Haukelo told New Era last Friday that two of the six learners are among the best in the entire Grade 5 class and they seem motivated and very committed to their schoolwork.
Haukelo said the Office of the Vice-President through its office for marginalised communities has promised to assist each of the learners with a monthly grant of N$500 to attend to basic necessities.
“I really commend the Office of the Vice-President for a job well done. These learners really need support because they know why they came back to school,” said Haukelo.
Two of the learners have already started to receive the government grant while others are waiting to be registered for the N$500 monthly grant.
Senia Endjala, an economic planner in the Office of the Vice-President, said she is also impressed that the learners have taken their schoolwork seriously, which is a good example for the previously disadvantaged.
“It was a very pitiful situation for these ladies. Their background is not that good and our office decided to assist them,” said Endjala.
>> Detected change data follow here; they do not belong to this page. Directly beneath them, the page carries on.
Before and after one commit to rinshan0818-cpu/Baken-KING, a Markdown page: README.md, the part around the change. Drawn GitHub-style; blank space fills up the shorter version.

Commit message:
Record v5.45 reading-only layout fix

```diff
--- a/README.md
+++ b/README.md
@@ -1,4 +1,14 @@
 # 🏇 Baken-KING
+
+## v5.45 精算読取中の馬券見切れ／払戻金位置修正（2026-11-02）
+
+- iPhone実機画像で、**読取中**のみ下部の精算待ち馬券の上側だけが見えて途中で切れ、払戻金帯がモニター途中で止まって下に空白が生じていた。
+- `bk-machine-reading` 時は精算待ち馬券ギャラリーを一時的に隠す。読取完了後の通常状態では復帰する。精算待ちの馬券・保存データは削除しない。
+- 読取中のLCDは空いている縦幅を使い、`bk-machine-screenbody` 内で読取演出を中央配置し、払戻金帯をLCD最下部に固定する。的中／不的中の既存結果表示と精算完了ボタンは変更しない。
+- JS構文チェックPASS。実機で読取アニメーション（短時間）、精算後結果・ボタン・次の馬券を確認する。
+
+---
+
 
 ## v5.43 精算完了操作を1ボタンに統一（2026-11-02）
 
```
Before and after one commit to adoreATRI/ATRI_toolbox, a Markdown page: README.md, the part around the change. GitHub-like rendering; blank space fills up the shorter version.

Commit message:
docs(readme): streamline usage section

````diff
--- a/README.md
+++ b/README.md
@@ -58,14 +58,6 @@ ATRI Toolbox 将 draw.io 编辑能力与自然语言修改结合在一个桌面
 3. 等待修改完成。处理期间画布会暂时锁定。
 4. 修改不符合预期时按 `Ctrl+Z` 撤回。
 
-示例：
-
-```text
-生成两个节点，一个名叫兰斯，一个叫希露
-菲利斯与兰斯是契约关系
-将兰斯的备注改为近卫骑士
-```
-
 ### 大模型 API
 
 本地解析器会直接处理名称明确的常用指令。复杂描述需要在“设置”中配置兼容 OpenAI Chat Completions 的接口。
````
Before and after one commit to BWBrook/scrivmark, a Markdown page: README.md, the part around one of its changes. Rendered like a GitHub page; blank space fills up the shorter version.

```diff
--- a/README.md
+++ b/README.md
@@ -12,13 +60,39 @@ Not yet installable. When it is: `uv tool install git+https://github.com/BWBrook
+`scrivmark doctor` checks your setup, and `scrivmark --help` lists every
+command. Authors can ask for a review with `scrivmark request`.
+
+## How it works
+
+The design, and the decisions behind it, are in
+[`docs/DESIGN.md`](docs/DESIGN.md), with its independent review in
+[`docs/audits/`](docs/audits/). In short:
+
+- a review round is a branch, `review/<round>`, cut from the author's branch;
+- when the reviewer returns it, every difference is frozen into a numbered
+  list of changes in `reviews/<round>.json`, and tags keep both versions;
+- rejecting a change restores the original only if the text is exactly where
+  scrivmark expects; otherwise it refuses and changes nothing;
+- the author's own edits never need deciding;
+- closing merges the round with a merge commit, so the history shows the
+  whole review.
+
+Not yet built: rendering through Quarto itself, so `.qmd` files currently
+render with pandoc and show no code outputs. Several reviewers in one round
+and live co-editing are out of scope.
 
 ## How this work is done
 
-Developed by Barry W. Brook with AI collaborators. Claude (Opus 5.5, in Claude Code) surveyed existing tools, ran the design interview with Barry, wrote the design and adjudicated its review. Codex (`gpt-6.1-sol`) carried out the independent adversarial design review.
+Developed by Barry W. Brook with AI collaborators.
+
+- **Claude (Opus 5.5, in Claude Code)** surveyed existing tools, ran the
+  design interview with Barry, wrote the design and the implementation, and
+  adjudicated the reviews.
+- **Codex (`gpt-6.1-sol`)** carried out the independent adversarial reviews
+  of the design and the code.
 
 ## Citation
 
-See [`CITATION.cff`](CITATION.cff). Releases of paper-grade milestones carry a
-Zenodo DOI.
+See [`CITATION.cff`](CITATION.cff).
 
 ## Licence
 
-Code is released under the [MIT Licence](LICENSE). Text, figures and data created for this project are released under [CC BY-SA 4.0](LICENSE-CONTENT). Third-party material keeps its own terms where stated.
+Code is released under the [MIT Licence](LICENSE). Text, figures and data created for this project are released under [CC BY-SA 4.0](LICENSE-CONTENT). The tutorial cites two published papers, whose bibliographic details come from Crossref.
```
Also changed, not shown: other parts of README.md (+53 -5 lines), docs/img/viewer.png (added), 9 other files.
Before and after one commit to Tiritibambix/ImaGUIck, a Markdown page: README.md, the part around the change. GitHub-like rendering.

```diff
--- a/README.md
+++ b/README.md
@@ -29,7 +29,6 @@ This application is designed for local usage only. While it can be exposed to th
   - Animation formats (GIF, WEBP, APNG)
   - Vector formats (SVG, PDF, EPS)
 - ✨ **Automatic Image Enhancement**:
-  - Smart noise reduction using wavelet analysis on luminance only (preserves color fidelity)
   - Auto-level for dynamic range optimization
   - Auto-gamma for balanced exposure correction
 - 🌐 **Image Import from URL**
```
Endjala stated her office decided to start with Saara Lukas and Ottillie Johannes who are orphans but now mothers.
Saara, now 23, completed her Grade 4 at Amarika in 2005 when she was 12 but discontinued her primary education because the nearest school that offered the next grade, Erastus Shapumba Junior Secondary School in Etilyasa, is located about 80km away. Saara said she had nowhere to go to further her primary education. Her dilemma was compounded by the fact the distant school does not have a hostel.
When the Deputy Minister in the Office of the Vice-President responsible for marginalised communities, Royal /Ui/o/oo, visited the school in July last year, Amarika Primary School was granted immediate curriculum extension approval up to Grade 8.
Ottilie Johannes, 20, left school in 2006, but she returned to school following advice from her parents when Amarika Primary School was upgraded to offer Grade 5 classes.
Others who came back are Lydia Ipinge, 19, Josephina Gabriel and Ottillie Jonas, both 17, and Leena Kashenye, 16, all former learners of Amarika.
Nevertheless, teachers said although two of the returnees are among the best learners, there are those who struggle to cope in the classroom.
Teachers noted some learners totally forgot what they were taught in Grade 4 because of the long period they have stayed at home.